2 The quadratic formula is discussed in Reference Section A: Algebra, Part IIIB.
224 CHAPTER 6 The Quadratics: A ProÞle of a ProminentFamily of Functions
2 4 2 2
The number of roots depends on the sign of 2 4; there are two distinct roots if this expression is positive, one root if it is zero, and no real roots if it is negative.
If 2 0 has no solutions, then the parabola 2 has no -intercepts.
If 2 0 has one solution, then the parabola 2 has one -intercept.3
If 2 0 has two solutions, then the parabola 2 has two -intercepts.
y y y
x
no x-intercepts
x
one x-intercept
Figure 6.5
x
two x-intercepts
By thinking about the symmetry of the parabola we can see the following.
If there are two distinct -intercepts, then the -coordinate of the vertex lies midway between them. Compute the average of the two distinct roots of the corresponding quadratic equation by adding them and dividing by 2; youÕll get 2. Therefore the vertex of the parabola must have an -coordinate of 2.
Note that the number midway between $ and $ is ;
$$ 22 .
If there is only one -intercept, then that intercept, 2, is the -coordinate of the vertex. (Why? Think graphically.)

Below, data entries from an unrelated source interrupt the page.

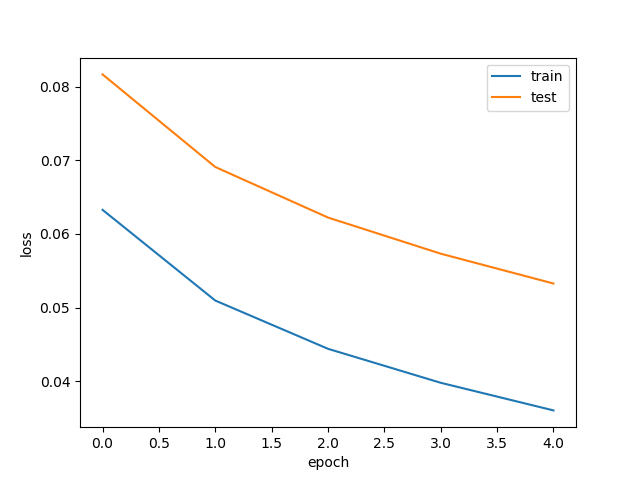
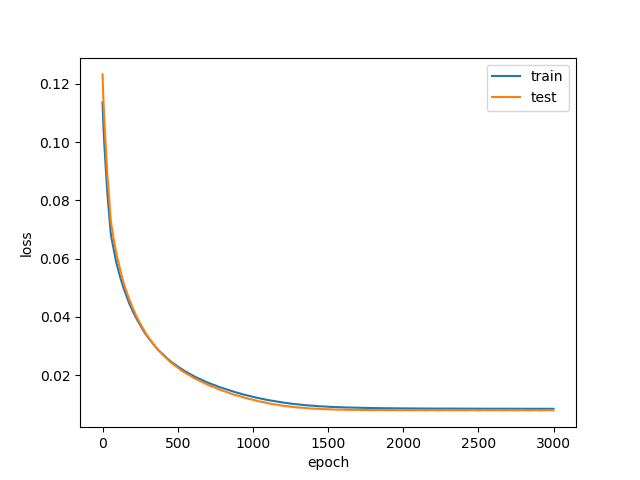
working batch looper?

diff --git a/channel_geom_nn.py b/channel_geom_nn.py
@@ -30,6 +30,14 @@ y_train = scaler.fit_transform(df_train[['Bbf.m', 'Hbf.m']].values)
 X_test = scaler.fit_transform(df_test.drop(['Bbf.m', 'Hbf.m'], axis=1).values)
 y_test = scaler.fit_transform(df_test[['Bbf.m', 'Hbf.m']].values)
 
+batch_size = 5
+ds_train = tf.data.Dataset.from_tensor_slices((X_train, y_train)).repeat().batch(batch_size)
+it_train = ds_train.make_one_shot_iterator()
+xs, ys = it_train.get_next()
+
+# print('output_types: ', ds_train.output_types)
+# print('output_shap: ', ds_train.output_shapes)
+
 
 def denormalize(df, norm_data):
     """
@@ -51,50 +59,53 @@ def neural_net_model(X_data, input_dim):
     Weights and biases are abberviated as W_1,W_2 and b_1, b_2 
     These are variables with will be updated during training.
     """
-    n_nodes = 3
+    n_nodes = 4
+
+    # print('X_data: ', X_data)
 
     # layer 1 multiplying and adding bias then activation function
-    W_1 = tf.Variable(tf.random_uniform([input_dim, n_nodes]))
-    b_1 = tf.Variable(tf.zeros([n_nodes]))
+    W_1 = tf.Variable(tf.random_uniform([input_dim, n_nodes], dtype='float64'))
+    b_1 = tf.Variable(tf.zeros([n_nodes], dtype = 'float64'))
     layer_1 = tf.add(tf.matmul(X_data, W_1), b_1)
-    layer_1 = tf.nn.relu(layer_1)
+    # layer_1 = tf.nn.relu(layer_1)
     # layer_1 = tf.nn.softmax(layer_1)
+    layer_1 = tf.nn.leaky_relu(layer_1, alpha = 1)
 
 
     # layer 2 multiplying and adding bias then activation function    
-    # W_2 = tf.Variable(tf.random_uniform([n_nodes, n_nodes]))
-    # b_2 = tf.Variable(tf.zeros([n_nodes2]))
+    # W_2 = tf.Variable(tf.random_uniform([n_nodes, n_nodes], dtype='float64'))
+    # b_2 = tf.Variable(tf.zeros([n_nodes], dtype = 'float64'))
     # layer_2 = tf.add(tf.matmul(layer_1, W_2), b_2)
     # layer_2 = tf.nn.relu(layer_2)
 
     # output layer multiplying and adding bias then activation function
-    W_O = tf.Variable(tf.random_uniform([n_nodes, 2])) # 2 because there are two outputs
-    b_O = tf.Variable(tf.zeros([2]))
+    W_O = tf.Variable(tf.random_uniform([n_nodes, 2], dtype = 'float64')) # 2 because there are two outputs
+    b_O = tf.Variable(tf.zeros([2], dtype = 'float64'))
     output = tf.add(tf.matmul(layer_1, W_O), b_O)
     # output = tf.pow(tf.matmul(layer_1, W_O), b_O)
 
     return output, W_O
 
 
-xs = tf.placeholder("float", [None, X_train.shape[1]], name='x')
-ys = tf.placeholder("float", [None, y_train.shape[1]], name='y')
+# xs = tf.placeholder("float", [None, X_train.shape[1]], name='x')
+# ys = tf.placeholder("float", [None, y_train.shape[1]], name='y')
 
 # the model
 output, W_O = neural_net_model(xs, X_train.shape[1])
 
 # our mean squared error cost function
 # loss = tf.reduce_sum(tf.square(output - ys))
-loss = tf.reduce_mean(tf.square(output - ys))
-# loss = tf.losses.mean_squared_error(output, y)
+# loss = tf.reduce_mean(tf.square(output - ys))
+loss = tf.losses.mean_squared_error(output, ys)
 
 # Gradinent Descent optimiztion just discussed above for updating weights and biases
 learning_rate = 0.001
-train = tf.train.GradientDescentOptimizer(learning_rate).minimize(loss)
-# train = tf.train.AdamOptimizer(learning_rate).minimize(loss)
+# train = tf.train.GradientDescentOptimizer(learning_rate).minimize(loss)
+train = tf.train.AdamOptimizer(learning_rate).minimize(loss)
 
 # some other initializations
-correct_pred = tf.argmax(output, 1)
-accuracy = tf.reduce_mean(tf.cast(correct_pred, tf.float32))
+# correct_pred = tf.argmax(output, 1)
+# accuracy = tf.reduce_mean(tf.cast(correct_pred, tf.float32))
 
 c_train = []
 c_test = []
@@ -110,16 +121,15 @@ with tf.Session() as sess:
 
     # batcher = tf.train.batch(, batch_size=10, allow_smaller_final_batch = True)
 
-    for i in range(5):
-        for j in range(X_train.shape[0]):
+    for i in range(3000):
+        # for j in range(X_train.shape[0]):
             # Run loss and train with each sample (1 sample per batch)
-            sess.run([loss, train], feed_dict = {xs:X_train[j,:].reshape(1, X_train.shape[1]), 
-                                                 ys:y_train[j,:].reshape(1, y_train.shape[1])})
+            # sess.run([loss, train], feed_dict = {xs:X_train[j,:].reshape(1, X_train.shape[1]), 
+            #                                      ys:y_train[j,:].reshape(1, y_train.shape[1])})
 
             # Run loss and train with each sample (10 samples per batch)
             # batch_x, batch_y = batcher.next_batch(batch_size)
-            # sess.run([loss, train], feed_dict = {xs:batch_x.reshape(1, X_train.shape[1]), 
-            #                                      ys:batch_y.reshape(1, y_train.shape[1])})
+        sess.run([loss, train])
 
         # keep track of the loss
         c_train.append(sess.run(loss, feed_dict = {xs:X_train, ys:y_train}))
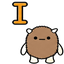
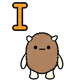
fix: maintain brown cursor aspect ratio and adjust star position

diff --git a/index.html b/index.html
@@ -1749,7 +1749,7 @@ body.loaded .hc>*:nth-child(7){animation-delay:.5s}
         starIcon: "assets/cursors/brown/04_unavailable.png",
         glow: "rgba(139, 69, 19, 0.8)",
         path: "assets/cursors/brown",
-        pos: { top: "15%", left: "55%" }
+        pos: { top: "20%", right: "22%" }
       }
     ];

If there are no -intercepts, then we use the fact that the -coordinate of the vertex is midwaybetweenthepointsofintersectionoftheparabolaandanyhorizontalline that cuts it in two points. This means the -coordinate of the vertex is midway between the solutions to 2 for some , and the assertion about the vertex being at 2 follows. (Basically, the ÒÓ in the quadratic formula is adjusted so that there are two roots.)
The parabola given by 2 opens upward if ! 0 and downward if 0.

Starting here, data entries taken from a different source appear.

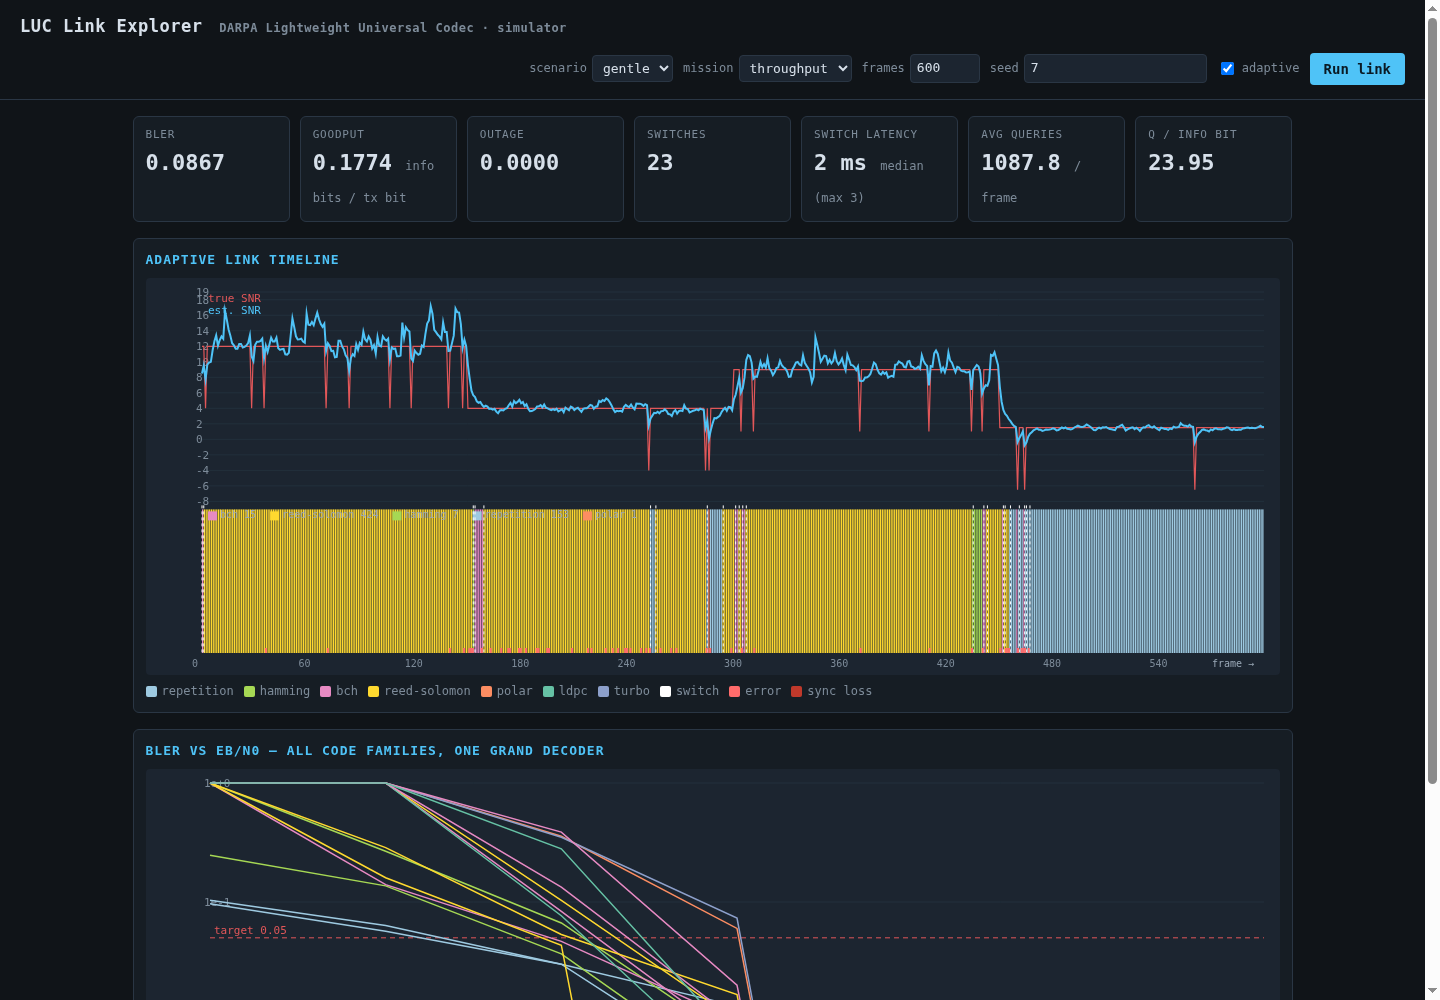
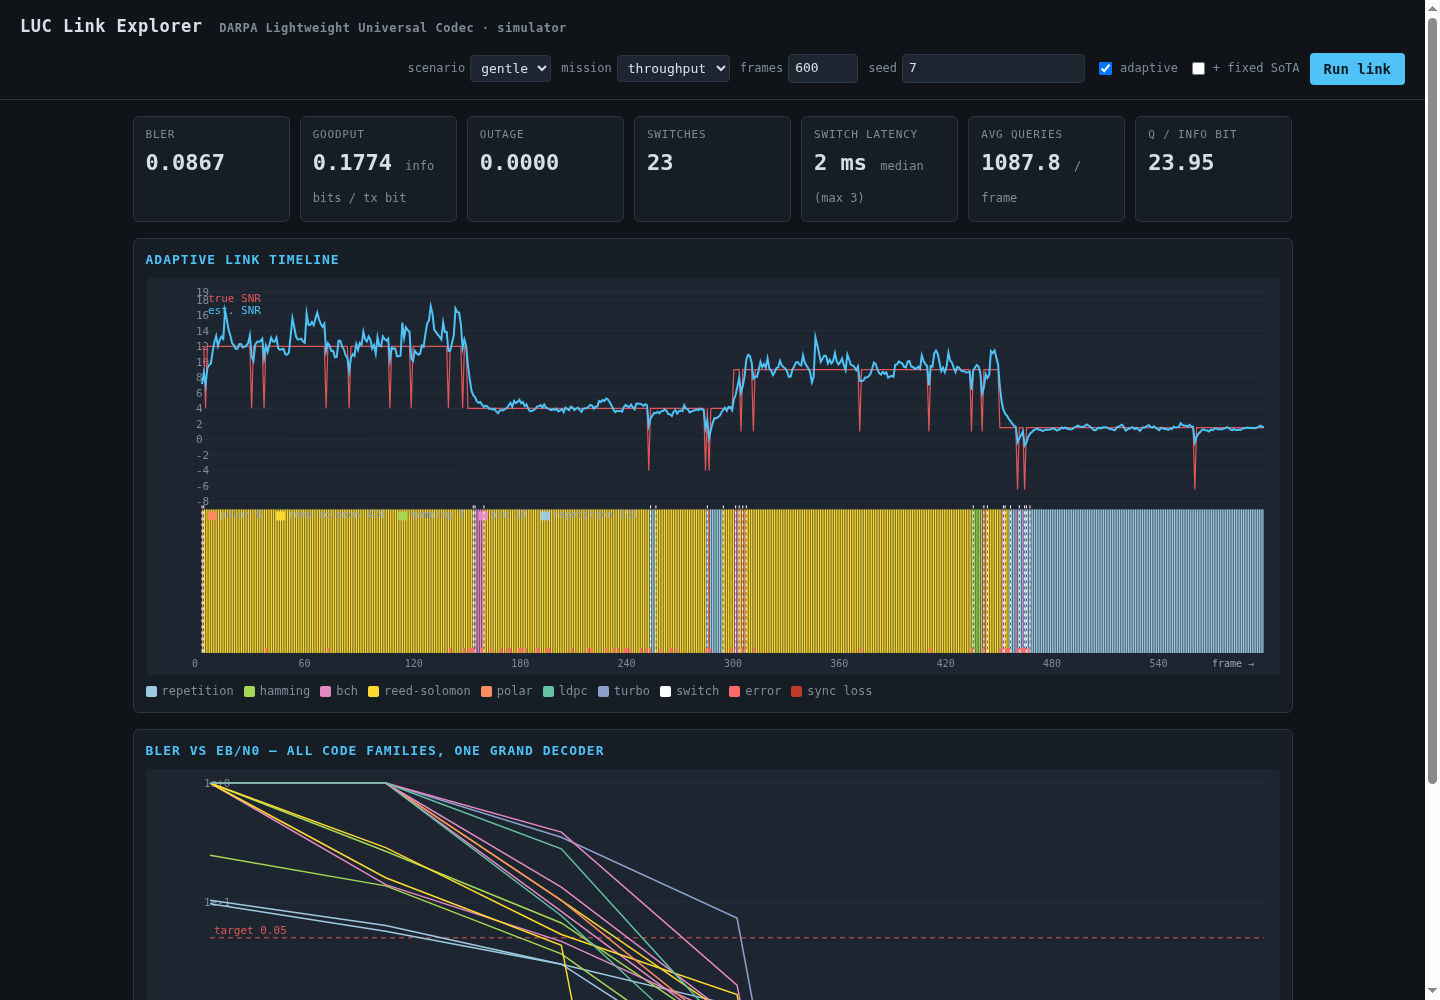
Add adaptive-vs-fixed comparison overlay to the LUC Link Explorer
'+ fixed SoTA' toggle runs the fixed baseline on the same channel and renders a
side-by-side comparison table (BLER, goodput, outage, queries, switches, switch
latency, codes used); deep-linkable via ?compare=1 and verified headlessly
(no page errors, table rows rendered).

diff --git a/active/dev-tools/luc-simulator/src/luc_sim/web/index.html b/active/dev-tools/luc-simulator/src/luc_sim/web/index.html
@@ -37,6 +37,10 @@
   .card .k { color: var(--dim); font-size: 11px; text-transform: uppercase; letter-spacing: .8px; }
   .card .v { font-size: 22px; font-weight: 700; margin-top: 4px; }
   .card .v small { font-size: 12px; color: var(--dim); font-weight: 400; }
+  .compare-table { width: 100%; border-collapse: collapse; font-size: 13px; }
+  .compare-table th, .compare-table td { text-align: left; padding: 5px 12px; border-bottom: 1px solid var(--border); }
+  .compare-table th { color: var(--accent); font-size: 11px; text-transform: uppercase; letter-spacing: 1px; }
+  .compare-table td:first-child { color: var(--dim); }
   .panel { background: var(--panel); border: 1px solid var(--border); border-radius: 6px; padding: 12px; margin-bottom: 16px; }
   .panel h2 { font-size: 13px; margin: 0 0 8px; color: var(--accent); text-transform: uppercase; letter-spacing: 1px; }
   canvas { width: 100%; height: auto; display: block; background: var(--panel2); border-radius: 4px; }
@@ -61,11 +65,16 @@
     <label>frames <input id="frames" type="number" value="600" min="100" max="2000" step="100"></label>
     <label>seed <input id="seed" type="number" value="7"></label>
     <label><input id="adaptive" type="checkbox" checked> adaptive</label>
+    <label><input id="compare" type="checkbox"> + fixed SoTA</label>
     <button id="run">Run link</button>
   </div>
 </header>
 <main>
   <div class="cards" id="cards"></div>
+  <div class="panel" id="compare-panel" style="display:none">
+    <h2>Adaptive vs fixed (SoTA) baseline — same channel</h2>
+    <div class="compare-table" id="compare-table"></div>
+  </div>
   <div class="panel">
     <h2>Adaptive link timeline</h2>
     <canvas id="timeline" width="1200" height="420"></canvas>
@@ -272,6 +281,28 @@ function renderStats() {
   ).join("");
 }
 
+function renderComparison(fixedData) {
+  const a = simData.stats, f = fixedData.stats;
+  const lat = a.switch_latency_ms;
+  const rows = [
+    ["BLER", a.bler, f.bler],
+    ["Goodput (info bits / tx bit)", a.goodput, f.goodput],
+    ["Outage", a.outage, f.outage],
+    ["Avg queries / frame", a.avg_queries, f.avg_queries],
+    ["Queries / info bit", a.queries_per_info_bit, f.queries_per_info_bit],
+    ["Code switches", a.switches, f.switches],
+    ["Switch latency (ms)", lat.median == null ? "—" : lat.median, "—"],
+    ["Code", Object.entries(a.usage).map(([k, v]) => `${k}=${v}`).join(", "), Object.keys(f.usage).join(", ") + " (fixed)"],
+  ];
+  const fmt = (v) => typeof v === "number" ? (Math.abs(v) < 1 && v !== 0 ? v.toFixed(4) : v.toFixed(2)) : v;
+  $("compare-table").innerHTML =
+    `<table class="compare-table"><tr><th>metric</th><th>adaptive (LUC)</th><th>fixed (SoTA)</th></tr>` +
+    rows.map(([k, va, vb]) =>
+      `<tr><td>${k}</td><td>${fmt(va)}</td><td>${fmt(vb)}</td></tr>`
+    ).join("") + `</table>`;
+  $("compare-panel").style.display = "block";
+}
+
 function renderLegend(codes) {
   const fams = [...new Set(codes.map(c => c.family))];
   $("legend").innerHTML = fams.map(f =>
@@ -299,14 +330,22 @@ async function run() {
     mission: $("mission").value, scenario: $("scenario").value,
     adaptive: $("adaptive").checked ? "1" : "0",
   });
+  const wantCompare = $("compare").checked && $("adaptive").checked;
   try {
     const t0 = performance.now();
-    simData = await fetchJSON("/api/sim?" + q.toString());
+    const [sim, fixed] = await Promise.all([
+      fetchJSON("/api/sim?" + q.toString()),
+      wantCompare ? fetchJSON("/api/sim?" + q.toString() + "&adaptive=0") : null,
+    ]);
+    simData = sim;
     $("status").textContent =
       `link complete in ${((performance.now() - t0) / 1000).toFixed(1)} s` +
-      ` · mission=${simData.meta.mission} adaptive=${simData.meta.adaptive} · ` +
-      Object.entries(simData.stats.usage).map(([k, v]) => `${k}=${v}`).join(", ");
+      ` · mission=${simData.meta.mission} adaptive=${simData.meta.adaptive}` +
+      (wantCompare ? ` · fixed baseline: ${fixed.stats.usage.code || "(fixed)"}` : "") +
+      ` · ` + Object.entries(simData.stats.usage).map(([k, v]) => `${k}=${v}`).join(", ");
     renderStats();
+    if (wantCompare) renderComparison(fixed);
+    else $("compare-panel").style.display = "none";
     drawTimeline();
   } catch (err) {
     $("status").textContent = "error: " + err.message;
@@ -326,6 +365,9 @@ async function loadCurves() {
 }
 
 (async function init() {
+  if (new URLSearchParams(location.search).get("compare") === "1") {
+    $("compare").checked = true;  // deep-linkable + headless-verifiable
+  }
   try {
     const codes = await fetchJSON("/api/codes");
     renderLegend(codes.codes);

diff --git a/active/dev-tools/luc-simulator/docs/index.md b/active/dev-tools/luc-simulator/docs/index.md
@@ -114,7 +114,10 @@ vanilla JS/Canvas) at `http://127.0.0.1:8080`:
 * **summary cards** — BLER, goodput, outage, switches, switch latency;
 * the **BLER curves** for all code families (log-y) with the target line;
 * controls to re-run with a different scenario / mission / frame count / seed,
-  including the non-adaptive (SoTA) baseline.
+  including the non-adaptive (SoTA) baseline;
+* a **+ fixed SoTA** toggle that runs the fixed baseline on the same channel
+  and shows an adaptive-vs-SoTA comparison table (BLER, goodput, outage,
+  queries, switches, switch latency) — deep-linkable with `?compare=1`.
 
 API: `GET /api/codes`, `/api/sim?frames=&seed=&mission=&scenario=&adaptive=`,
 `/api/curves?snr=&frames=`.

Reasoning: For large enough in magnitude (think about and , the 2 term dominates the other two terms; by this we mean that it overpowers the

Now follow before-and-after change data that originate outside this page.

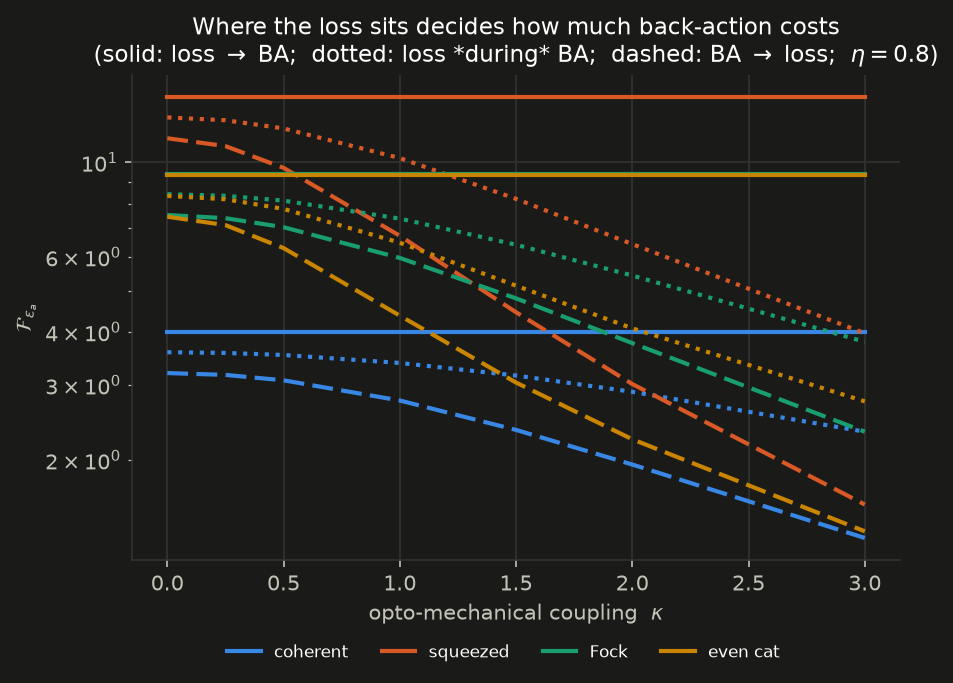
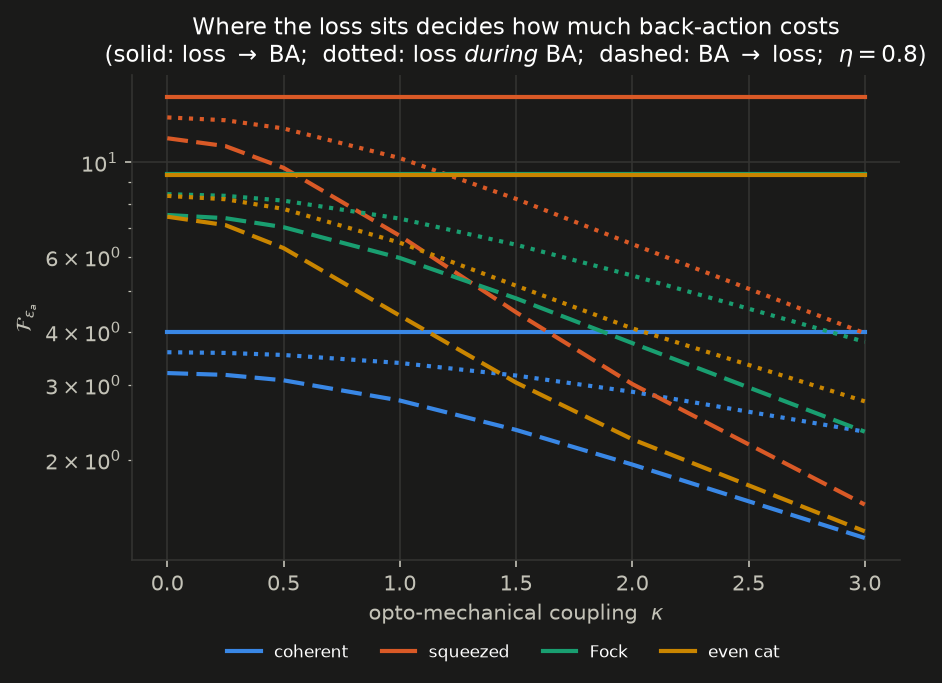
Fix a figure title and a stale convergence count
The loss-placement figure title carried literal asterisks around "during":
matplotlib has no markdown emphasis, so it rendered as *during*.  Uses the same
mathtext italics as the concurrent-orderings figure.

The Method section still said one unconverged point of ~500, written before the
concurrent-loss run added three more.  It is four of 491, as the Caveats section
already says.

Claude-Session: https://claude.ai/code/session_01APUYjnBPWQxa8QLvKTpwdz

diff --git a/backaction-qfi/make_figures.py b/backaction-qfi/make_figures.py
@@ -115,7 +115,7 @@ def fig_loss_placement(d, out):
             ax.set_xlabel(r"opto-mechanical coupling  $\kappa$")
             ax.set_ylabel(r"$\mathcal{F}_{\epsilon_a}$")
             ax.set_title("Where the loss sits decides how much back-action costs\n"
-                         "(solid: loss $\\to$ BA;  dotted: loss *during* BA;  "
+                         "(solid: loss $\\to$ BA;  dotted: loss $\\it{during}$ BA;  "
                          "dashed: BA $\\to$ loss;  $\\eta=0.8$)")
             legend_below(fig, ax, ncol=4)
             finish(fig, str(out / "fig2_loss_placement"), name)

diff --git a/backaction-qfi/README.md b/backaction-qfi/README.md
@@ -89,8 +89,8 @@ shear demands.
 **Every number below went through the cutoff convergence check.** This matters
 more than it sounds: at the default `N_basis = 20`, the QFI is wrong by
 **202 %** for an even cat at ⟨n⟩ = 4 (κ = 1.5, η = 0.9), and by 95 % for
-squeezed vacuum. The `converged` column in every CSV flags the single point
-(of ~500) that did not converge.
+squeezed vacuum. The `converged` column in every CSV flags the four points
+(of 491) that did not converge; see Caveats.
 
 ---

3 This is a real root with multiplicity two. If is a root of multiplicity two, then the polynomial has the factor 2 as opposed to simply .
6.2 Quadratics From A Noncalculus Perspective 225
other terms and determines the sign and behavior of . 2 is always positive, allowing us to reason as follows.
If ! 0, then 2 is positive. Therefore is positive for large enough, and the parabola opens upward.
If 0, then 2 is negative. Therefore is negative for large enough, and the parabola opens downward.
Three points determine a quadratic. If we know three points satisfying the equation 2 , we can solve a system of three simultaneous linear equations4 for the three unknown constants, , , and .5 If one of the points we know happens to be the vertex of the parabola (and we are aware of that), then the parabola is determined by just the vertex and one other point.6
4 See Reference Section B on Simultaneous Equations.
5 We know that two points determine a line. Essentially, the number of points needed to determine a particular type of equation boilsdowntothenumberofconstantsonecanÒplayaroundwithÓintheequationÕsgeneralform.Forexample,foralinearequation # , we can adjust the # and the ; two points or independent pieces of information are needed. A quadratic equation 2 has three constants that we can modify, so we need three points to determine its equation.
6 Why? Using the symmetry of the parabola over the vertical line through its vertex, from the second point we can Þnd a third point.
...
- tailieumienphi.vn